At the wine school, in general, we learn about all sorts of alcoholic beverages, but of course wine is the major thing we study and our textbook covers wines from all over the world. Wines from France take up about half of the book and wines from Italy consume much of the volume as well. Recently, we finished studying the wines from both of these countries and that was, sort of, the heavy lifting part of the course. Yet there are still many wines from other regions of the world to cover and, unfortunately, I am starting to feel not as focused as I used to be. I'm not alone in this feeling as many of my classmates feel the same way.
The other day, the wine school held a get-together and there were a few faces at the party that I recognized from my wine class. The ambience of the class is getting much more relaxed and nicer as the course progresses and we all get to know each other better.
A shot from the wine school's get-to-gether party. Every member who attended the party brought a bottle of wine and by the time the party was over all of the wine was gone.
There are many reasons why I like the Tasaki Shinya Wine School, but what makes me feel like I made a good choice in picking this school is that the teachers keep encouraging us. They keep telling us we are doing great and can do better. This attitude really helps lift our minds and spirits, especially now that our ability to focus is starting to wane. I guess I can't say this is true for the A students, but it's certainly true for me.
I and a few others scored poorly on the recap test for the Italian wines last week, but our teacher kept cheering us on saying that making mistakes helps us to remember better. That motivated me to review the Italian wines more carefully and not to give up on the section. I realize that this course is designed to introduce us to a broad range of wines from all over the world and that in order to become a true expert I will need to work at this subject for many years to come. What really encourages me is to know that no one is born a wine expert. This is a subject and a skill that can be learned and if you keep working at it you keep getting better and better at it.

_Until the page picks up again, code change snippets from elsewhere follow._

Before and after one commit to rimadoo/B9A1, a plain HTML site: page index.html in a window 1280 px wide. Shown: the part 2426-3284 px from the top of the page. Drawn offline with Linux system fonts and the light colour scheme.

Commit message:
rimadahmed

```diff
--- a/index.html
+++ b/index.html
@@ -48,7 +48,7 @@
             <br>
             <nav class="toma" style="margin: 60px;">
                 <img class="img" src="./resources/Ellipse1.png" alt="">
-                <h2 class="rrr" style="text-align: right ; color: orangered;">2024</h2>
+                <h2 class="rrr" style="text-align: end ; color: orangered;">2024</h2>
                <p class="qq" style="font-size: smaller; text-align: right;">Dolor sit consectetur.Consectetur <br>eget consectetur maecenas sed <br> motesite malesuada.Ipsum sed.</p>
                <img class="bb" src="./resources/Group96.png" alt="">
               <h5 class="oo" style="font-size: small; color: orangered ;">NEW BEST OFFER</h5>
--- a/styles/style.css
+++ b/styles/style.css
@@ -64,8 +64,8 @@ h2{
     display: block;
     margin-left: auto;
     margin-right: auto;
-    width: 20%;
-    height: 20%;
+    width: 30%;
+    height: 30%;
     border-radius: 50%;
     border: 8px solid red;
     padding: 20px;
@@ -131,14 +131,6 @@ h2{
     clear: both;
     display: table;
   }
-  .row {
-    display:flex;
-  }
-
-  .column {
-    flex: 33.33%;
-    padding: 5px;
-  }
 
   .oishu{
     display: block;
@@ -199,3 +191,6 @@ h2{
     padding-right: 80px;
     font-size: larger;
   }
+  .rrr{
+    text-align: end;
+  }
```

Our teacher also keeps telling us that our level of knowledge about French and Italian wines currently exceeds that of most native French and Italian people. He says that natives usually don't know as many details about their wines as we do.

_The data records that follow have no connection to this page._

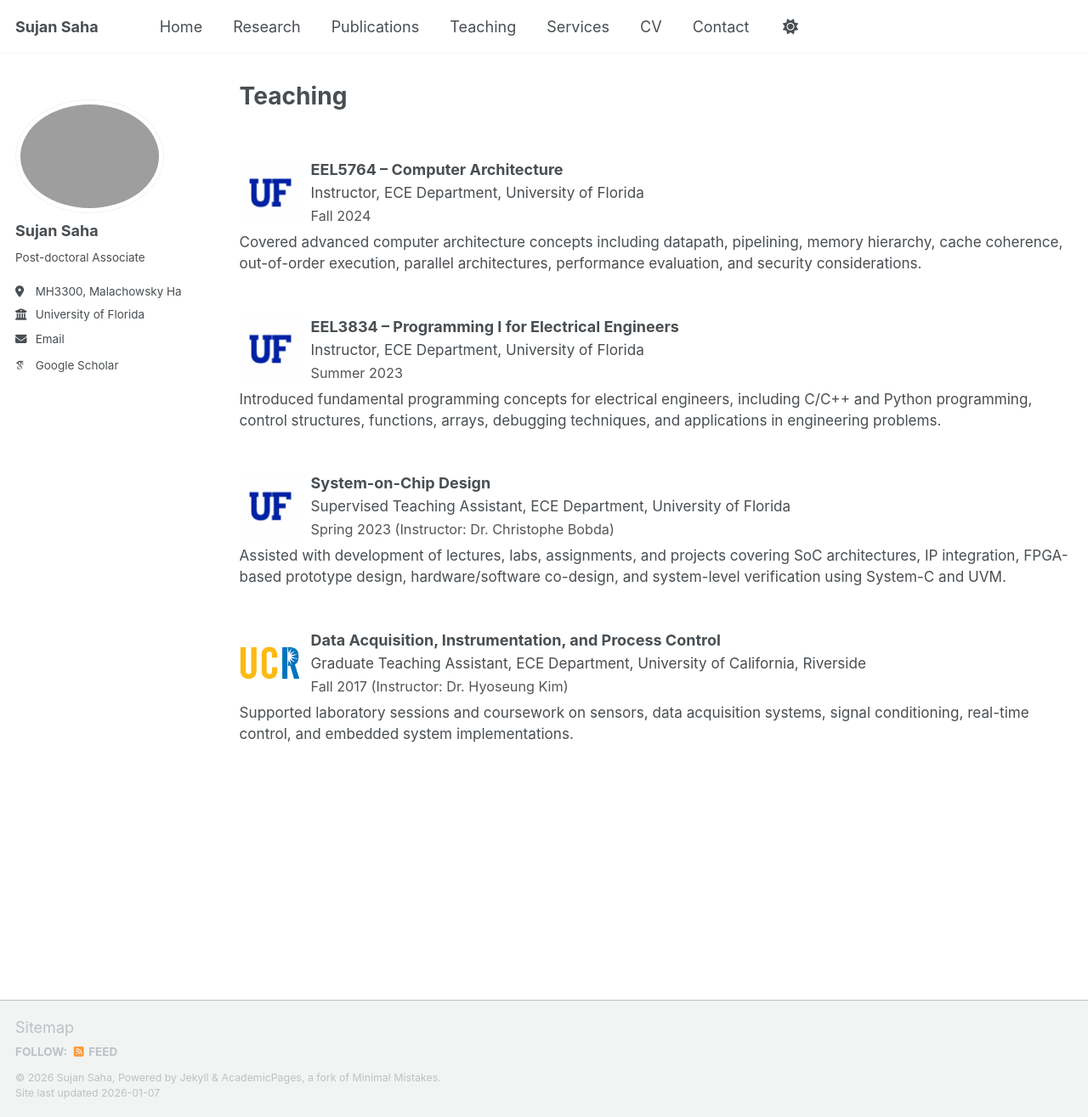
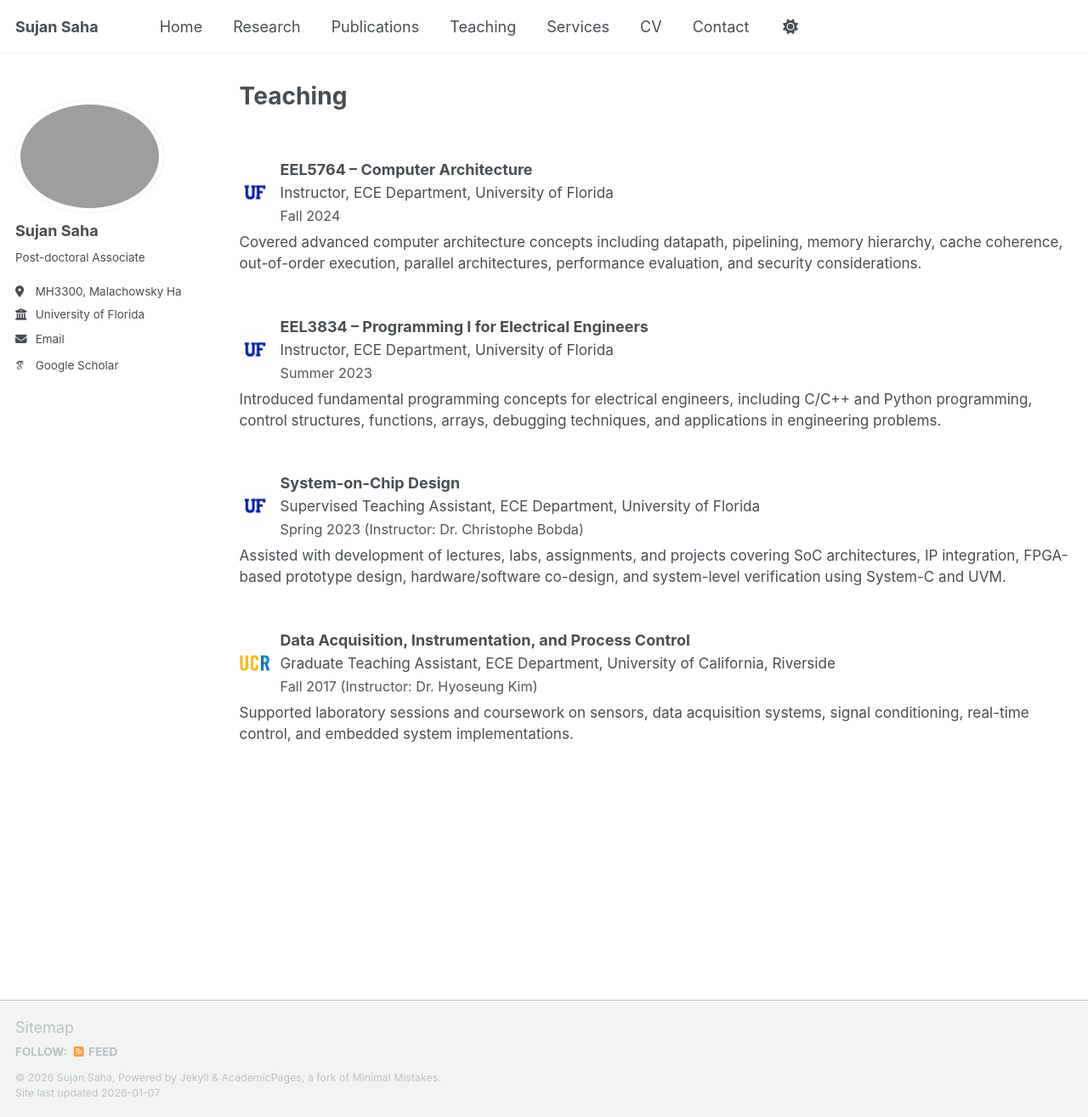
Before and after one commit to Sujansaha05/Sujansaha05.github.io, a Jekyll site: the page built from _pages/teaching_sujan.html, in a window 1280 px wide and 1315 px high. Shown: the whole window at 85% size. Built offline with Jekyll 4.4.1, drawn with Linux system fonts in a browser that asks for light colours; some web fonts are replaced; a script that is not in the unit is left out.

```diff
--- a/assets/css/main.scss
+++ b/assets/css/main.scss
@@ -78,7 +78,7 @@
 }
 
 .school-logo {
-  width: 72px;
+  width: 36px;
   height: auto;
 }
 
```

Being born a curious person, I needed to confirm that this statement was true, so I gave my French and Italian friends a little quiz the other day. It was true that they didn't know as many details about the wine making process and many other small matters, but they were both born and raised in wine making countries and their experiences with their wines are far deeper than my few months study. The bright side of this story is that now I can talk more intelligently and accurately about wine with both of them and I like that!

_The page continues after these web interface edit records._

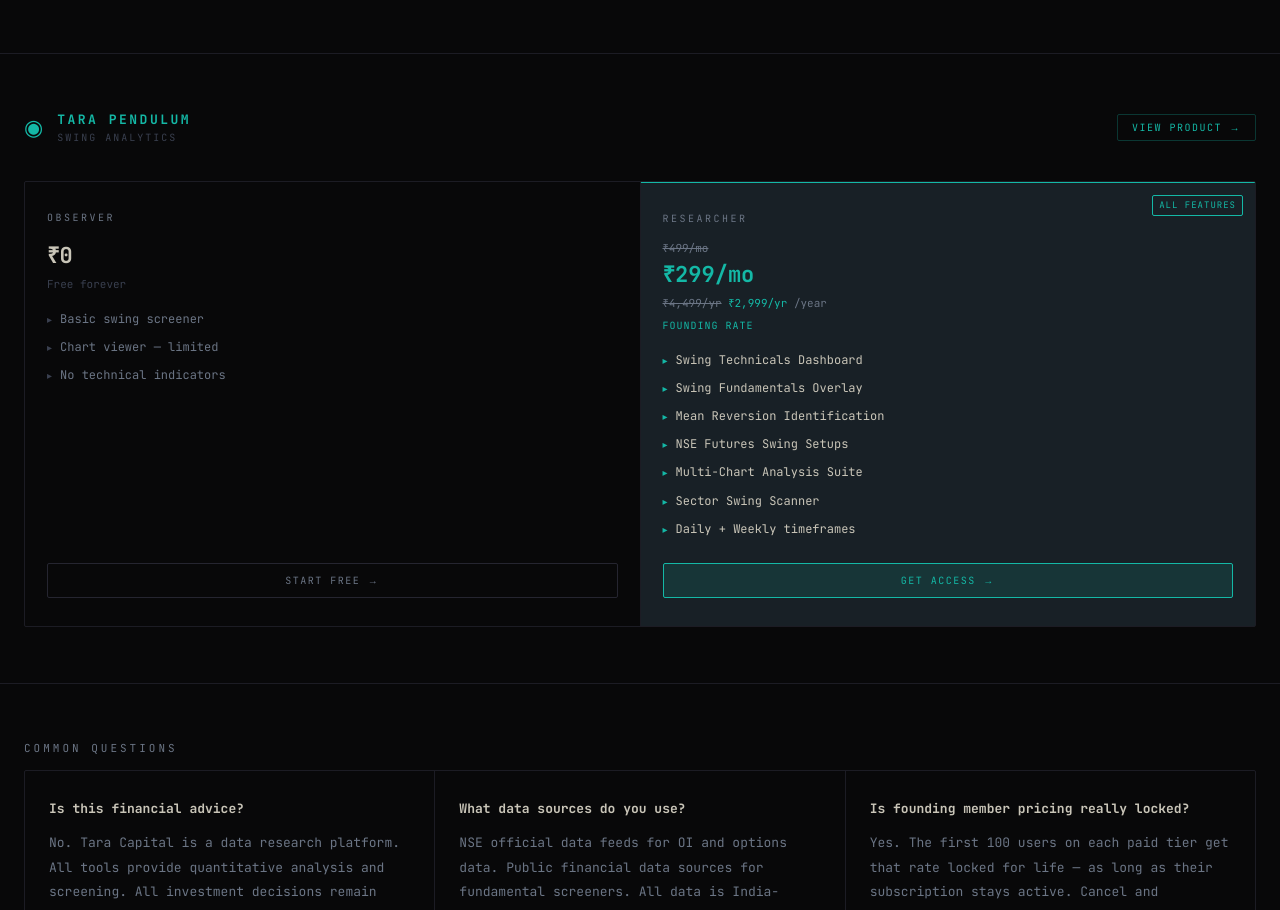
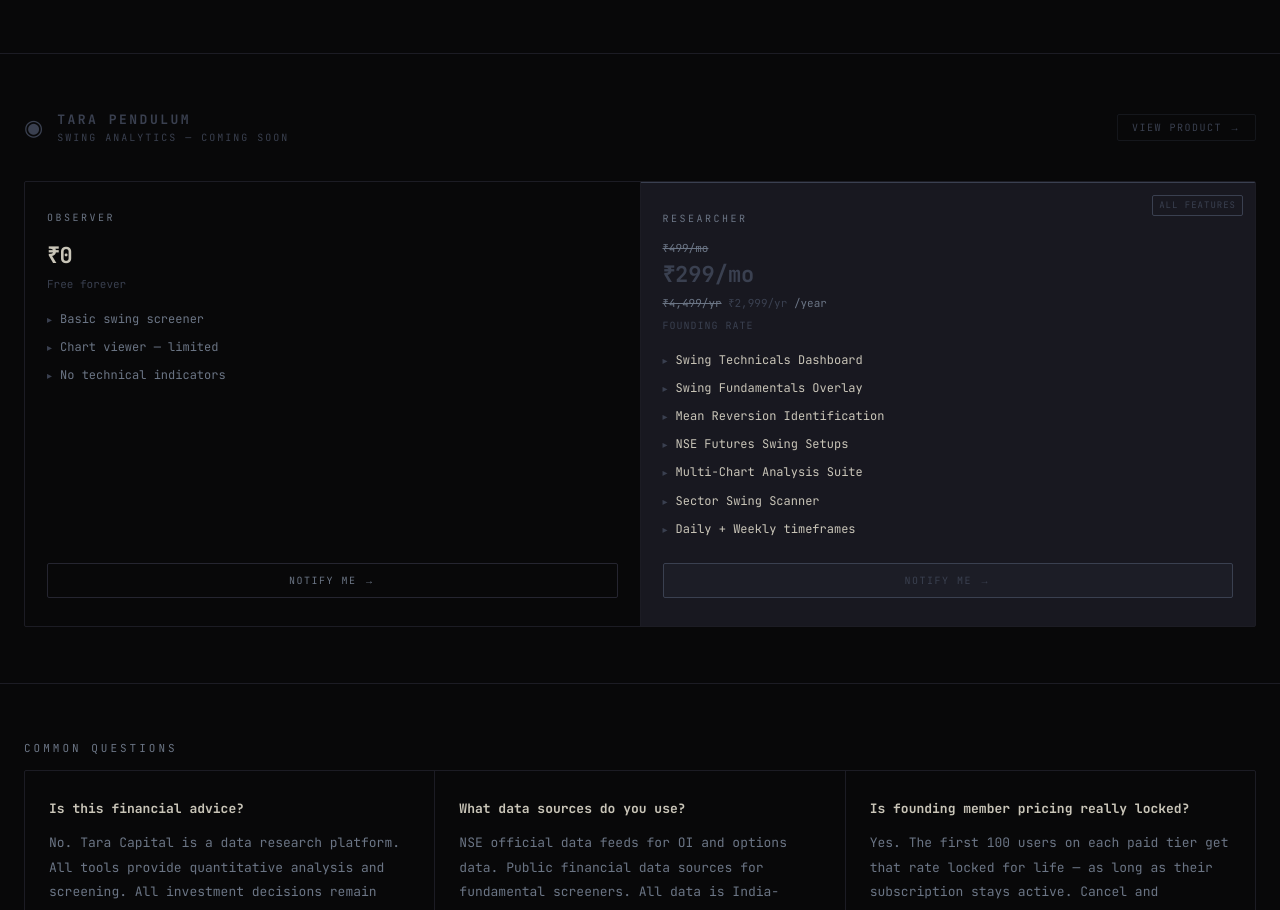
Before and after one commit to pavan-sahu-99/tara-capital-website, a Next.js app: page /pricing in a window 1280 px wide. Shown: the part 1880-2790 px from the top of the page. Built offline with nearby package versions, Linux system fonts and the light colour scheme.

Commit message:
Pricing: Pendulum Coming Soon, GET ACCESS links to checkout

```diff
--- a/app/pricing/page.tsx
+++ b/app/pricing/page.tsx
@@ -122,10 +122,11 @@
   {
     symbol: "◉",
     name: "TARA PENDULUM",
-    tag: "SWING ANALYTICS",
-    color: "#14b8a6",
-    colorDim: "#0d333033",
+    tag: "SWING ANALYTICS — COMING SOON",
+    color: "#3a4050",
+    colorDim: "#0d0d1033",
     href: "/products/tara-pendulum",
+    comingSoon: true,
     tiers: [
       {
         name: "OBSERVER",
@@ -255,8 +256,11 @@
                     ))}
                   </div>
 
-                  <a href="/waitlist" style={{ background: tier.highlight ? `${tool.color}22` : "transparent", border: `0.5px solid ${tier.highlight ? tool.color : "#252530"}`, color: tier.highlight ? tool.color : "#6b7585", fontSize: 10, letterSpacing: "1.5px", textTransform: "uppercase", padding: "9px 14px", borderRadius: 2, textDecoration: "none", textAlign: "center", display: "block" }}>
-                    {tier.monthly === "₹0" ? "START FREE" : "GET ACCESS"} →
+                  <a
+                    href={"comingSoon" in tool ? "/waitlist" : tier.monthly === "₹0" ? "/waitlist" : "/checkout"}
+                    style={{ background: tier.highlight ? `${tool.color}22` : "transparent", border: `0.5px solid ${tier.highlight ? tool.color : "#252530"}`, color: tier.highlight ? tool.color : "#6b7585", fontSize: 10, letterSpacing: "1.5px", textTransform: "uppercase", padding: "9px 14px", borderRadius: 2, textDecoration: "none", textAlign: "center", display: "block" }}
+                  >
+                    {"comingSoon" in tool ? "NOTIFY ME" : tier.monthly === "₹0" ? "START FREE" : "GET ACCESS"} →
                   </a>
                 </div>
               ))}
```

An interesting thing I noticed by throwing questions at my foreign friends, was that both of them had no interest in the wines from the other person's country, only interest and knowledge about wines from their own countries. My French friend laughed through his nose and said that Italian wines are not delicate or elegant, so they are not worth drinking. The Italian said that the French have no creativity and have just stolen the Italian wine making techniques over the years and copied them. Both admitted they hardly ever drink imported wine. This made me glad that I'm in a course that covers so many regions and introduces us to so much of the what the world has to offer when it comes to wine.
I found my friends' perspectives on wine interesting but felt a bit sorry for them because last night I had a dry Riesling from Alsas France with grilled fish and will enjoy a Montepulciano d'Abruzzo from Italy with tonight's dinner pairing it with a soy sauce based dish of simmered meat with potatoes. I love living in Japan!